Many years ago, I made a questionable bet. One afternoon, after school, a group of friends and I were huddled in my room, working on a project. Like every other group of kids gathered under the pretense of doing something productive, not much was getting done. As we were talked about everything other than schoolwork, my head was resting on the lap of one of my closest friends at the time. This wasn’t unusual; we were like siblings. At that moment, however, she looked down at me and asked: “Would it be weird if I liked you?”
“YES.” I said, immediately.
I don’t remember her reaction. I was too stunned, and perhaps back then, too callous, to pay attention.

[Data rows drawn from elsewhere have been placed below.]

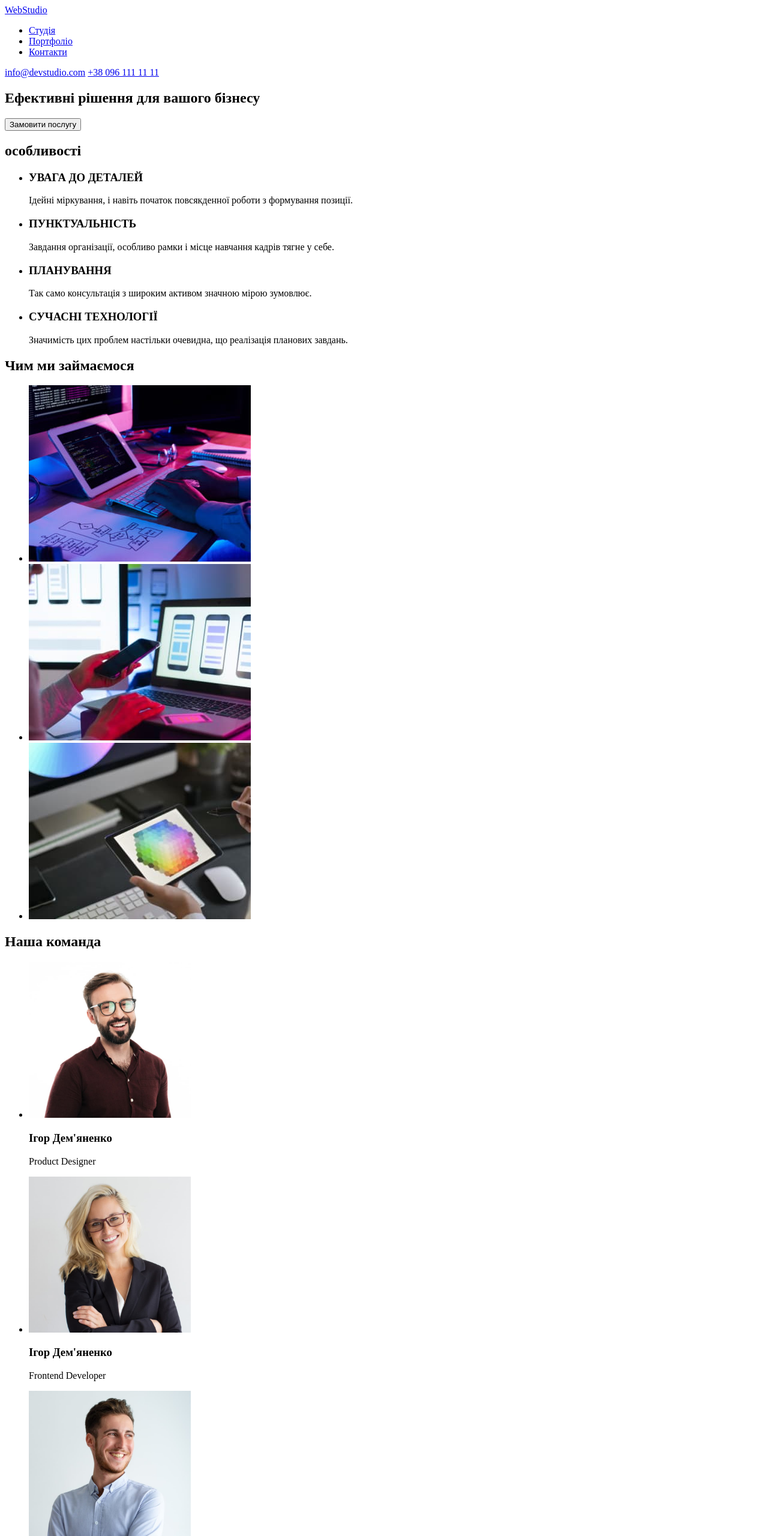
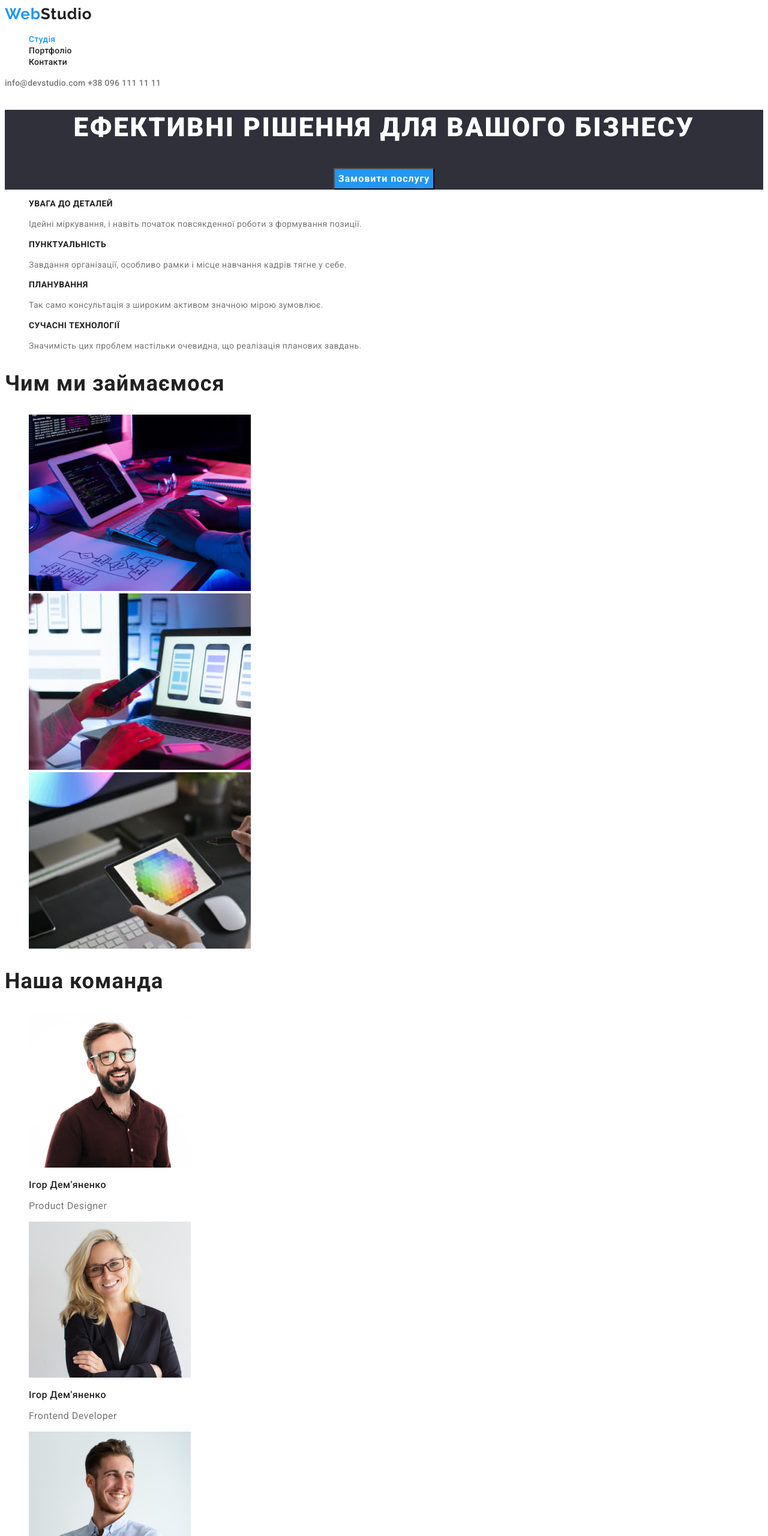
Before and after one commit to DimasSotin/goit-markup-hw-02, a plain HTML site: page index.html in a window 1280 px wide. Shown: the top 2560 px of the page at 60% size. Drawn offline with Linux system fonts and the light colour scheme.

Commit message:
make css

```diff
--- /dev/null
+++ b/css/styles.css
@@ -0,0 +1,222 @@
+:root {
+  --primary-color: #212121;
+  --secondary-text-color: #757575;
+  --main-hover-color: #2196f3;
+  --accent-color: #ffffff;
+}
+body {
+  font-family: 'Raleway', 'Roboto';
+  font-style: normal;
+}
+
+a {
+  color: var(--primary-color);
+  text-decoration: none;
+}
+li {
+  list-style: none;
+}
+/*--------------------- header-------------- */
+.logo {
+  font-family: 'Raleway', sans-serif;
+  font-weight: 700;
+  font-size: 26px;
+  line-height: 1.19;
+  letter-spacing: 0.03em;
+  color: var(--main-hover-color);
+}
+.color-tagb {
+  color: var(--primary-color);
+}
+.list-item {
+  font-family: 'Roboto', sans-serif;
+  font-weight: 500;
+  font-size: 14px;
+  line-height: 1.14;
+  letter-spacing: 0.02em;
+  color: var(--primary-color);
+}
+
+.nav-list a:hover,
+.nav-list a:focus {
+  color: var(--main-hover-color);
+}
+.list-item.current {
+  color: var(--main-hover-color);
+}
+.head-mail,
+.head-phone {
+  font-family: 'Roboto', sans-serif;
+  font-weight: 500;
+  font-size: 14px;
+  line-height: 16px;
+  letter-spacing: 0.02em;
+  color: var(--secondary-text-color);
+}
+.head-mail:hover,
+.head-mail:focus {
+  color: var(--main-hover-color);
+}
+.head-phone:hover,
+.head-phone:focus {
+  color: var(--main-hover-color);
+}
+
+/*--------------------- hero-------------- */
+
+.hero {
+  background-color: #2f303a;
+  color: var(--accent-color);
+  text-align: center;
+}
+.hero-title {
+  font-family: 'Roboto', sans-serif;
+  font-weight: 900;
+  font-size: 44px;
+  line-height: 1.36;
+  letter-spacing: 0.06em;
+  text-transform: uppercase;
+  color: var(--accent-color);
+}
+.hero-btn {
+  font-family: 'Roboto';
+  font-weight: 700;
+  font-size: 16px;
+  line-height: 1.87;
+  text-align: center;
+  letter-spacing: 0.06em;
+  background-color: var(--main-hover-color);
+  color: var(--accent-color);
+}
+.hero-btn:hover,
+.hero-btn:focus::after {
+  background-color: var(--main-hover-color);
+}
+/*--------------------- features-------------- */
+
+.hidden-title {
+  position: absolute;
+  width: 1px;
+  height: 1px;
+  margin: -1px;
+  border: 0;
+  padding: 0;
+
+  white-space: nowrap;
+  overflow: hidden;
+}
+.features-title {
+  font-family: 'Roboto';
+  font-weight: 700;
+  font-size: 14px;
+  line-height: 1.14;
+  letter-spacing: 0.03em;
+  text-transform: uppercase;
+  color: var(--primary-color);
+}
+.text {
+  font-family: 'Roboto';
+  font-weight: 400;
+  font-size: 14px;
+  line-height: 1.71;
+  letter-spacing: 0.03em;
+  color: var(--secondary-text-color);
+}
+/*--------------------- what we do-------------- */
+.work-title {
+  font-family: 'Roboto';
+  font-weight: 700;
+  font-size: 36px;
+  line-height: 1.16;
+  letter-spacing: 0.03em;
+  color: var(--primary-color);
+}
+
+/*--------------------- our team-------------- */
+
+.team-title {
+  font-family: 'Roboto';
+  font-weight: 700;
+  font-size: 36px;
+  line-height: 1.16;
+  letter-spacing: 0.03em;
+  color: var(--primary-color);
+}
+.name {
+  font-family: 'Roboto';
+  font-weight: 500;
+  font-size: 16px;
+  line-height: 1.18;
+  letter-spacing: 0.03em;
+  color: var(--primary-color);
+}
+.profession {
+  font-family: 'Roboto';
+  font-weight: 400;
+  font-size: 16px;
+  line-height: 1.18;
+  letter-spacing: 0.03em;
+  color: var(--secondary-text-color);
+}
+/*--------------------- footer-------------- */
+.footer {
+  background-color: #2f303a;
+}
+.color-tagw {
+  color: var(--accent-color);
+}
+.map {
+  font-family: 'Roboto';
+  font-weight: 400;
+  font-size: 14px;
+  line-height: 1.71;
+  letter-spacing: 0.03em;
+  color: var(--accent-color);
+}
+.foot-mail,
+.foot-phone {
+  font-family: 'Roboto';
+  font-weight: 400;
+  font-size: 14px;
+  line-height: 1.71;
+  letter-spacing: 0.03em;
+  color: rgba(255, 255, 255, 0.6);
+}
+/* -----------------------------PORTFOLIO---------------------- */
+
+/* -----------------------------services---------------------- */
+
+.services {
+  background-color: #2f303a;
+}
+.serv-btn {
+  font-family: 'Roboto';
+  font-weight: 500;
+  font-size: 16px;
+  line-height: 1.62;
+  letter-spacing: 0.03em;
+  color: var(--primary-colo);
+}
+.serv-btn:hover,
+.serv-btn:focus {
+  background-color: var(--main-hover-color);
+  color: var(--accent-color);
+}
+
+/* ---------------------pages------------------ */
+.page-title {
+  font-family: 'Roboto';
+  font-weight: 700;
+  font-size: 18px;
+  line-height: 2;
+  letter-spacing: 0.06em;
+  color: var(--primary-color);
+}
+.options {
+  font-family: 'Roboto';
+  font-weight: 400;
+  font-size: 16px;
+  line-height: 1.88;
+  letter-spacing: 0.03em;
+  color: var(--secondary-text-color);
+}
--- a/index.html
+++ b/index.html
@@ -5,92 +5,110 @@
     <meta http-equiv="X-UA-Compatible" content="IE=edge" />
     <meta name="viewport" content="width=device-width, initial-scale=1.0" />
     <title>WebStudio</title>
+    <link rel="stylesheet" href="./css/styles.css" />
+    <link rel="preconnect" href="https://fonts.googleapis.com" />
+    <link rel="preconnect" href="https://fonts.gstatic.com" crossorigin />
+    <link
+      href="https://fonts.googleapis.com/css2?family=Raleway:wght@700&family=Roboto:wght@400;500;700;900&display=swap"
+      rel="stylesheet"
+    />
   </head>
   <body>
-    <header>
+    <!----------------- HEADER ----------------------->
+    <header class="page-header">
       <nav>
-        <a href="#">WebStudio</a>
-        <ul>
-          <li><a href="#">Студія</a></li>
-          <li><a href="#">Портфоліо</a></li>
-          <li><a href="#">Контакти</a></li>
+        <a class="logo" href="#">Web<span class="color-tagb">Studio</span></a>
+        <ul class="nav-list">
+          <li><a href="./index.html" class="list-item current">Студія</a></li>
+          <li><a href="./portfolio.html" class="list-item">Портфоліо</a></li>
+          <li><a href="#" class="list-item">Контакти</a></li>
         </ul>
       </nav>
-      <a href="mailto:info@devstudio.com">info@devstudio.com</a>
-      <a href="tel:+380961111111">+38 096 111 11 11</a>
+      <a class="head-mail" href="mailto:info@devstudio.com">info@devstudio.com</a>
+      <a class="head-phone" href="tel:+380961111111">+38 096 111 11 11</a>
     </header>
     <main>
-      <section>
-        <h1>Ефективні рішення для вашого бізнесу</h1>
-        <button type="button">Замовити послугу</button>
+      <!---------------------- hero ------------------------->
+      <section class="hero">
+        <h1 class="hero-title">Ефективні рішення для вашого бізнесу</h1>
+        <button class="hero-btn" type="button">Замовити послугу</button>
       </section>
-      <section>
-        <h2>особливості</h2>
+
+      <!----------------------features  ------------------------>
+
+      <section class="features">
+        <h2 class="hidden-title">особливості</h2>
         <ul>
           <li>
-            <h3>УВАГА ДО ДЕТАЛЕЙ</h3>
-            <p>Ідейні міркування, і навіть початок повсякденної роботи з формування позиції.</p>
+            <h3 class="features-title">УВАГА ДО ДЕТАЛЕЙ</h3>
+            <p class="text">Ідейні міркування, і навіть початок повсякденної роботи з формування позиції.</p>
           </li>
           <li>
-            <h3>ПУНКТУАЛЬНІСТЬ</h3>
-            <p>Завдання організації, особливо рамки і місце навчання кадрів тягне у себе.</p>
+            <h3 class="features-title">ПУНКТУАЛЬНІСТЬ</h3>
+            <p class="text">Завдання організації, особливо рамки і місце навчання кадрів тягне у себе.</p>
           </li>
           <li>
-            <h3>ПЛАНУВАННЯ</h3>
-            <p>Так само консультація з широким активом значною мірою зумовлює.</p>
+            <h3 class="features-title">ПЛАНУВАННЯ</h3>
+            <p class="text">Так само консультація з широким активом значною мірою зумовлює.</p>
           </li>
           <li>
-            <h3>СУЧАСНІ ТЕХНОЛОГІЇ</h3>
-            <p>Значимість цих проблем настільки очевидна, що реалізація планових завдань.</p>
+            <h3 class="features-title">СУЧАСНІ ТЕХНОЛОГІЇ</h3>
+            <p class="text">Значимість цих проблем настільки очевидна, що реалізація планових завдань.</p>
           </li>
         </ul>
       </section>
+      <!----------------------what we do  ------------------------>
 
-      <section>
-        <h2>Чим ми займаємося</h2>
+      <section class="work">
+        <h2 class="work-title">Чим ми займаємося</h2>
         <ul>
           <li><img src="./images/box_1.jpg" alt="планшет" width="370" /></li>
           <li><img src="./images/box_2.jpg" alt="ноутбук" width="370" /></li>
           <li><img src="./images/box_3.jpg" alt="айпад" width="370" /></li>
         </ul>
       </section>
-      <section>
-        <h2>Наша команда</h2>
+
+            <!----------------------our team  ------------------------>
+
+      <section class="team">
+        <h2 class="team-title">Наша команда</h2>
         <ul>
           <li>
             <img src="./images/img_1.jpg" alt="чоловік" width="270" />
-            <h3>Ігор Дем'яненко</h3>
-            <p>Product Designer</p>
+            <h3 class="name">Ігор Дем'яненко</h3>
+            <p class="profession">Product Designer</p>
           </li>
           <li>
             <img src="./images/img_2.jpg" alt="жінка" width="270" />
-            <h3>Ігор Дем'яненко</h3>
-            <p>Frontend Developer</p>
+            <h3 class="name">Ігор Дем'яненко</h3>
+            <p class="profession">Frontend Developer</p>
           </li>
           <li>
             <img src="./images/img_3.jpg" alt="чоловік" width="270" />
-            <h3>Микола Тарасов</h3>
-            <p>Marketing</p>
+            <h3 class="name">Микола Тарасов</h3>
+            <p class="profession">Marketing</p>
           </li>
           <li>
             <img src="./images/img_4.jpg" alt="чоловік" width="270" />
-            <h3>Михайло Єрмаков</h3>
-            <p>UI Designer</p>
+            <h3 class="name">Михайло Єрмаков</h3>
+            <p class="profession">UI Designer</p>
           </li>
         </ul>
       </section>
     </main>
-    <footer>
-      <a href="#">WebStudio</a>
+                <!---------------------footer ------------------------>
+
+    <footer class="footer">
+      <a href="./index.html" class="logo">Web<span class="color-tagw">Studio</span></a>
       <address>
-        <a
+        <a class="map"
           href="https://goo.gl/maps/86U5GBCqMfjBJhed8"
           target="_blank"
           rel="noopener noreferrer nofollow"
           >м. Київ, пр-т Лесі Українки, 26</a
         >
-        <a href="mailto:info@devstudio.com">info@devstudio.com</a>
-        <a href="tel:+380961111111">+38 096 111 11 11</a>
+        <a class="foot-mail" href="mailto:info@devstudio.com">info@devstudio.com</a>
+        <a class="foot-phone" href="tel:+380961111111">+38 096 111 11 11</a>
       </address>
     </footer>
   </body>
```
Also changed, not shown: portfolio.html (added, +109 -0 lines), .prettierrc.json (added), images/img-2-1.jpg (added), images/img-2-2.jpg (added), images/img-2-3.jpg (added), images/img-2-4.jpg (added), images/img-2-5.jpg (added), images/img-2-6.jpg (added), images/img-2-7.jpg (added), images/img-2-8.jpg (added), images/img-2-9.jpg (added), 2 other files.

She was probably a little hurt.
Years later, long after we had fallen out of touch, I learned through the omniscience of social media that she was getting married to her long-time boyfriend. It made me wonder what my life would have been like if that fleeting moment had played out differently. I don’t know if it would have been any better — on the phone, thousands of miles apart in one of the intervening years, she would tell me (in less kind words) that some of us are built to roam. So, I could have been right. We could have ended up miserable together: Me resenting her for tying me down to a tiny island, and her hating me for not having the guts to say that to her face. Nobody will ever know.

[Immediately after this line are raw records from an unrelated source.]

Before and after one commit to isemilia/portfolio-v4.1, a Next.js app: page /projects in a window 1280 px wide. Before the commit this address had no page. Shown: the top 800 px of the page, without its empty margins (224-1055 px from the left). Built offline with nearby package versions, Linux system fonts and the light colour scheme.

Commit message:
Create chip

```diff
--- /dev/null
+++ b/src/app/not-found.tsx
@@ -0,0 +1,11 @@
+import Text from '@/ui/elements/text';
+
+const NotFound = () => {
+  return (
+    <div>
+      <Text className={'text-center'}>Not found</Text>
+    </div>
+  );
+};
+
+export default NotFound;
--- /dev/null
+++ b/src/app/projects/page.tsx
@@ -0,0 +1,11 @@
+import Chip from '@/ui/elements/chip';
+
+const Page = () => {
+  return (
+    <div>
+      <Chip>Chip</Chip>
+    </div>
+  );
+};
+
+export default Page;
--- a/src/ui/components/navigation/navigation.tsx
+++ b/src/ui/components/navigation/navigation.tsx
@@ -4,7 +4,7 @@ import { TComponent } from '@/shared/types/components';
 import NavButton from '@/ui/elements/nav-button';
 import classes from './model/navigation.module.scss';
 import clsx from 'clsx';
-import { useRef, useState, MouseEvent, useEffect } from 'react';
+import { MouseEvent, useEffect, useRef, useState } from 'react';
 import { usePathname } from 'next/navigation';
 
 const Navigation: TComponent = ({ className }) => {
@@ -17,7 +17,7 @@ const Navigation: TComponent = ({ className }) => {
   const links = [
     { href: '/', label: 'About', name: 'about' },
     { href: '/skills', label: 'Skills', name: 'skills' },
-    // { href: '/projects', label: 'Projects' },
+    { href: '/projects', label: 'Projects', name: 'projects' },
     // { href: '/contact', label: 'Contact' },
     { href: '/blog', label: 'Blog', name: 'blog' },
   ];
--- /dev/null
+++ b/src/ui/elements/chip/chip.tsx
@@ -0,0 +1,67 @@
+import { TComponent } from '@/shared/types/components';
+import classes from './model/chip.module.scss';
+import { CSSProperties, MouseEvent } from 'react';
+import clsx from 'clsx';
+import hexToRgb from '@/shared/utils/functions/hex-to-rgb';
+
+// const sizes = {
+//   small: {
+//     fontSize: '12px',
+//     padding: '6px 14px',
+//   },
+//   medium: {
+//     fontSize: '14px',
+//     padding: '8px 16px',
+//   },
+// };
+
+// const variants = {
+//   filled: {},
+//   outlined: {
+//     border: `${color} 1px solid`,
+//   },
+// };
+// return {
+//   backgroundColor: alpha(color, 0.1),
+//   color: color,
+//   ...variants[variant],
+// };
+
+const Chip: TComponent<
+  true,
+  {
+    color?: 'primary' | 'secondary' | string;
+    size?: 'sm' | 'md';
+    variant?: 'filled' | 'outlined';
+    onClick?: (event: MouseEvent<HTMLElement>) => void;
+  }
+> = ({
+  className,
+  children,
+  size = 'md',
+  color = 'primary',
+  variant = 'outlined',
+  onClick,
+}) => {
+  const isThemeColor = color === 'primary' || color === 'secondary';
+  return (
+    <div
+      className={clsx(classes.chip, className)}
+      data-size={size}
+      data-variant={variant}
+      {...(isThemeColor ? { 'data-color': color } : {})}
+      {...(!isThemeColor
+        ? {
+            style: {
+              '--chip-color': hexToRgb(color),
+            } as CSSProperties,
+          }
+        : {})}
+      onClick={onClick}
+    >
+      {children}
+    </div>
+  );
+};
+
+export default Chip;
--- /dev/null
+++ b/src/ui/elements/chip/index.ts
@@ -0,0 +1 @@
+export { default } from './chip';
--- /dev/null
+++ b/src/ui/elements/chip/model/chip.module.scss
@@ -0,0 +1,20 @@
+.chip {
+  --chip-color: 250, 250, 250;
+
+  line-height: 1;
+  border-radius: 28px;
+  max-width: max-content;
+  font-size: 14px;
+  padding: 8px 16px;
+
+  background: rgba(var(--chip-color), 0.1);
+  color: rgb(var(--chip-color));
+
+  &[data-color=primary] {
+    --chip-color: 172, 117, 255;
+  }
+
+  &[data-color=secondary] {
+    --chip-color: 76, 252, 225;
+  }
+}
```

But I think about our alternate reality a lot, because unlike all the decisions I’ve made in life that were clearly good in hindsight, with her, I didn’t dodge a bullet. As far as I can tell, she’s living a perfectly happy and fulfilling life, and I could have been a part of it.
In the span of a few seconds all those years ago, I had placed an inadvertent bet: That my life would be better off by rejecting my friend. This is the same wager that the people around us make when they choose to blow us off. Every would-be friend, potential colleague, or unrequited lover has made that bet against us, albeit benignly.
However, unlike an ill-fated trip to the casino, the beauty of life is that we aren’t inanimate roulette wheels or slot machines — we have the power to influence whether every bet made against us will turn out to be good or bad. And although rejection will always sting, our futures are not determined by how we feel in that moment, but what we choose to do the minutes after we open an envelope full of bad news, or the seconds after we hear it on the phone. The net result of all my friend’s decisions since that day is that I’m sitting here reminiscing in front of my computer while she’s off living her best life. I find comfort in that, because the same applies to us: While we might not always be able to share our lives with the people we want to, we can always move on, while they stop to think twice.